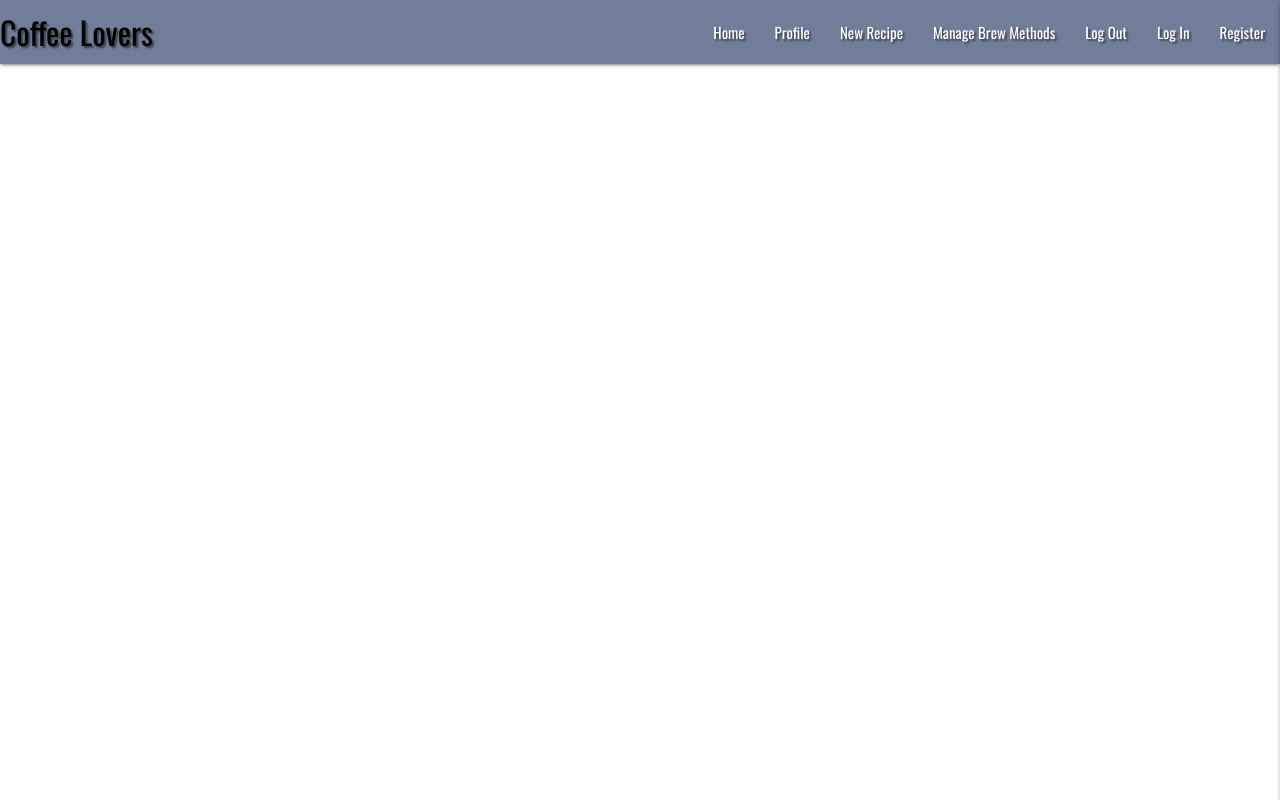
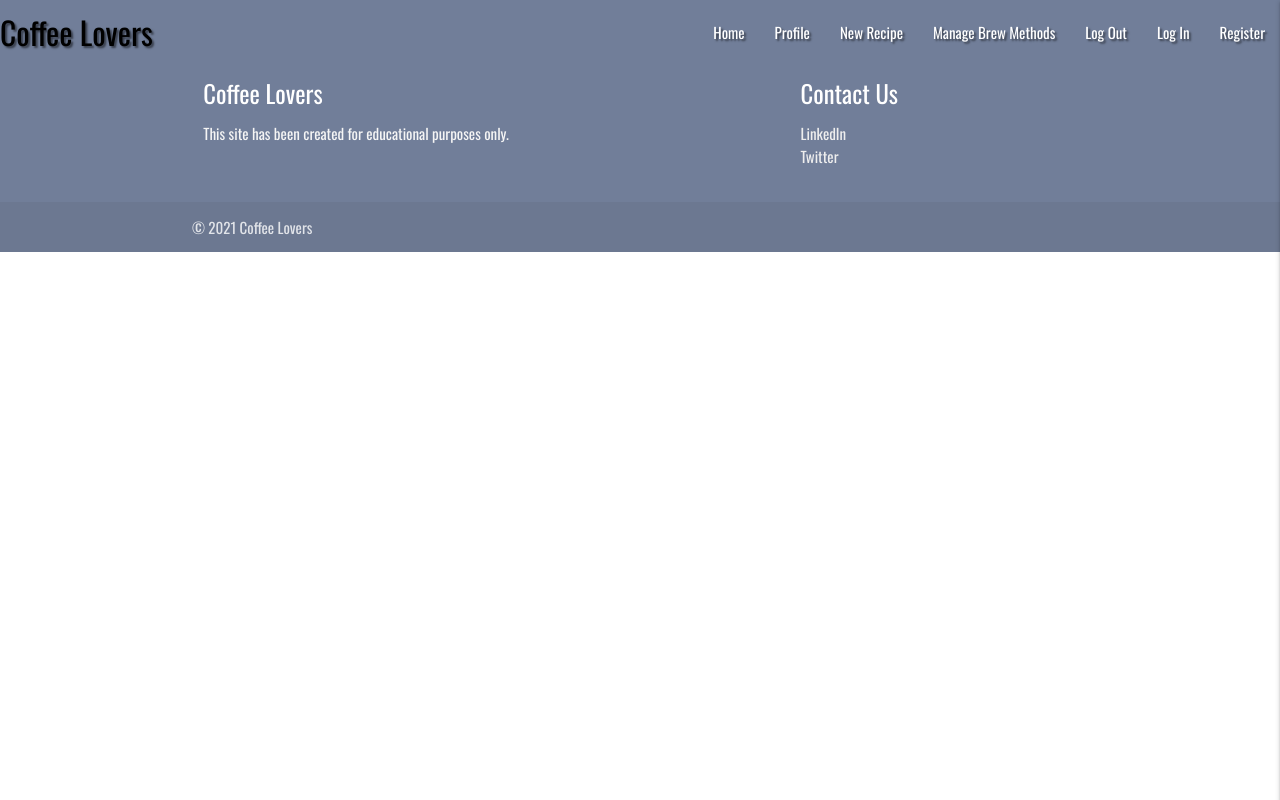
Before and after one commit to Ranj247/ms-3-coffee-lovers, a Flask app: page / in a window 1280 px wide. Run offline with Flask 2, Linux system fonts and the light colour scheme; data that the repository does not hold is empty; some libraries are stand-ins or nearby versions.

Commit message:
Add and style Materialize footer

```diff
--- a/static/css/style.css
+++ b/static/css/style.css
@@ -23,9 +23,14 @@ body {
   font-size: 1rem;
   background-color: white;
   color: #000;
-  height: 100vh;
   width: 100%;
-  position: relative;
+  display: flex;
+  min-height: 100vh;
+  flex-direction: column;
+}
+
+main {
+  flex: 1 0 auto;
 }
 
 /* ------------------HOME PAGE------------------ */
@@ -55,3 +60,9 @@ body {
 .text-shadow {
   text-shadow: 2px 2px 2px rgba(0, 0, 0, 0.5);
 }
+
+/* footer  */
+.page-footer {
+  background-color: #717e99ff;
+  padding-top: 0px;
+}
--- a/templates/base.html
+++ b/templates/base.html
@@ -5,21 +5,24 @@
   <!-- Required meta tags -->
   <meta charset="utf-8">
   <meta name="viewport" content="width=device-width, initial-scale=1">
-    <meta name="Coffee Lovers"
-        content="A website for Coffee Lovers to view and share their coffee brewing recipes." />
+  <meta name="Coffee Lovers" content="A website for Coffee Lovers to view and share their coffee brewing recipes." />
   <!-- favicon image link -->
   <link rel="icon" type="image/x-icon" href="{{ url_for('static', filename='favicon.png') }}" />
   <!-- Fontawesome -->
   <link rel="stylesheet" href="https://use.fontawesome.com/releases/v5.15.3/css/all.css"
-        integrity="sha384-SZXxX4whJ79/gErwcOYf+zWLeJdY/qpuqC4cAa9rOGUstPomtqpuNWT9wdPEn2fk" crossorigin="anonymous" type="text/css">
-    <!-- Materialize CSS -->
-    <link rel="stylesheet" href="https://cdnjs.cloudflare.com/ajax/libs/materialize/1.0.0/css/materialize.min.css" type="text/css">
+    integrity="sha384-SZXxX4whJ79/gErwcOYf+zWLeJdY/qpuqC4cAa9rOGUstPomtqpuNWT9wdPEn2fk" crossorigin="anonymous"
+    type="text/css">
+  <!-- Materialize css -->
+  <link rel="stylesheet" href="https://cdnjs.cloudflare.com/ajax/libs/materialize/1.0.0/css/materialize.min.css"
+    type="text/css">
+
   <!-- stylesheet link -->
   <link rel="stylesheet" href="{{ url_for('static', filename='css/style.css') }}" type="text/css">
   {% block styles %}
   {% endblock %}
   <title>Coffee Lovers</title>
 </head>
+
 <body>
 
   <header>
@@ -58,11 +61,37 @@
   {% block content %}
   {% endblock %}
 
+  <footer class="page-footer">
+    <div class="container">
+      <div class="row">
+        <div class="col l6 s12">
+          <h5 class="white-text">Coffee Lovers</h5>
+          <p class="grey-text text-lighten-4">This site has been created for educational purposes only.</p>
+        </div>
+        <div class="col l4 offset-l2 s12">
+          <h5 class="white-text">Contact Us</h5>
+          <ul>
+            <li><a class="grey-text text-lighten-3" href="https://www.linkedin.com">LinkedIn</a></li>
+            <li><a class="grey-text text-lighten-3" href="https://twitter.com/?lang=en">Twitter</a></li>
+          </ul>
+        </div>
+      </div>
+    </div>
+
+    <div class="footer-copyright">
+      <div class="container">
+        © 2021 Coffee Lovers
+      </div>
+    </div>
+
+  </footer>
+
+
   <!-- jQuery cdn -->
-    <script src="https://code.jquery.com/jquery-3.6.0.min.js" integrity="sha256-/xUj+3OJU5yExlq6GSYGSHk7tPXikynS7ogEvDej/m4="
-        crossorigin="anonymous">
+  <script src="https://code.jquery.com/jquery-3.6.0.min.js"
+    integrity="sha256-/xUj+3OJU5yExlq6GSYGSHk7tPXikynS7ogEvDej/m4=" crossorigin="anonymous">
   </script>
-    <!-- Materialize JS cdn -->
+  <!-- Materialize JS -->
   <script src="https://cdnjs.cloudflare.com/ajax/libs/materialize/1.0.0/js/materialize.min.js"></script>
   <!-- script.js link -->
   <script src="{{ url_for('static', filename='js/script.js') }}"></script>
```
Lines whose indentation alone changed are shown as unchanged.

┄┄┄┄┄┄┄┄┄┄┄┄┄┄┄┄┄┄┄┄

> **What the task asks**:
Return every record above exactly as written, but drop the pictures.

> **Answer to the exercise**:
Before and after one commit to Ranj247/ms-3-coffee-lovers, a Flask app: page / in a window 1280 px wide. Run offline with Flask 2, Linux system fonts and the light colour scheme; data that the repository does not hold is empty; some libraries are stand-ins or nearby versions.

Commit message:
Add and style Materialize footer

```diff
--- a/static/css/style.css
+++ b/static/css/style.css
@@ -23,9 +23,14 @@ body {
   font-size: 1rem;
   background-color: white;
   color: #000;
-  height: 100vh;
   width: 100%;
-  position: relative;
+  display: flex;
+  min-height: 100vh;
+  flex-direction: column;
+}
+
+main {
+  flex: 1 0 auto;
 }
 
 /* ------------------HOME PAGE------------------ */
@@ -55,3 +60,9 @@ body {
 .text-shadow {
   text-shadow: 2px 2px 2px rgba(0, 0, 0, 0.5);
 }
+
+/* footer  */
+.page-footer {
+  background-color: #717e99ff;
+  padding-top: 0px;
+}
--- a/templates/base.html
+++ b/templates/base.html
@@ -5,21 +5,24 @@
   <!-- Required meta tags -->
   <meta charset="utf-8">
   <meta name="viewport" content="width=device-width, initial-scale=1">
-    <meta name="Coffee Lovers"
-        content="A website for Coffee Lovers to view and share their coffee brewing recipes." />
+  <meta name="Coffee Lovers" content="A website for Coffee Lovers to view and share their coffee brewing recipes." />
   <!-- favicon image link -->
   <link rel="icon" type="image/x-icon" href="{{ url_for('static', filename='favicon.png') }}" />
   <!-- Fontawesome -->
   <link rel="stylesheet" href="https://use.fontawesome.com/releases/v5.15.3/css/all.css"
-        integrity="sha384-SZXxX4whJ79/gErwcOYf+zWLeJdY/qpuqC4cAa9rOGUstPomtqpuNWT9wdPEn2fk" crossorigin="anonymous" type="text/css">
-    <!-- Materialize CSS -->
-    <link rel="stylesheet" href="https://cdnjs.cloudflare.com/ajax/libs/materialize/1.0.0/css/materialize.min.css" type="text/css">
+    integrity="sha384-SZXxX4whJ79/gErwcOYf+zWLeJdY/qpuqC4cAa9rOGUstPomtqpuNWT9wdPEn2fk" crossorigin="anonymous"
+    type="text/css">
+  <!-- Materialize css -->
+  <link rel="stylesheet" href="https://cdnjs.cloudflare.com/ajax/libs/materialize/1.0.0/css/materialize.min.css"
+    type="text/css">
+
   <!-- stylesheet link -->
   <link rel="stylesheet" href="{{ url_for('static', filename='css/style.css') }}" type="text/css">
   {% block styles %}
   {% endblock %}
   <title>Coffee Lovers</title>
 </head>
+
 <body>
 
   <header>
@@ -58,11 +61,37 @@
   {% block content %}
   {% endblock %}
 
+  <footer class="page-footer">
+    <div class="container">
+      <div class="row">
+        <div class="col l6 s12">
+          <h5 class="white-text">Coffee Lovers</h5>
+          <p class="grey-text text-lighten-4">This site has been created for educational purposes only.</p>
+        </div>
+        <div class="col l4 offset-l2 s12">
+          <h5 class="white-text">Contact Us</h5>
+          <ul>
+            <li><a class="grey-text text-lighten-3" href="https://www.linkedin.com">LinkedIn</a></li>
+            <li><a class="grey-text text-lighten-3" href="https://twitter.com/?lang=en">Twitter</a></li>
+          </ul>
+        </div>
+      </div>
+    </div>
+
+    <div class="footer-copyright">
+      <div class="container">
+        © 2021 Coffee Lovers
+      </div>
+    </div>
+
+  </footer>
+
+
   <!-- jQuery cdn -->
-    <script src="https://code.jquery.com/jquery-3.6.0.min.js" integrity="sha256-/xUj+3OJU5yExlq6GSYGSHk7tPXikynS7ogEvDej/m4="
-        crossorigin="anonymous">
+  <script src="https://code.jquery.com/jquery-3.6.0.min.js"
+    integrity="sha256-/xUj+3OJU5yExlq6GSYGSHk7tPXikynS7ogEvDej/m4=" crossorigin="anonymous">
   </script>
-    <!-- Materialize JS cdn -->
+  <!-- Materialize JS -->
   <script src="https://cdnjs.cloudflare.com/ajax/libs/materialize/1.0.0/js/materialize.min.js"></script>
   <!-- script.js link -->
   <script src="{{ url_for('static', filename='js/script.js') }}"></script>
```
Lines whose indentation alone changed are shown as unchanged.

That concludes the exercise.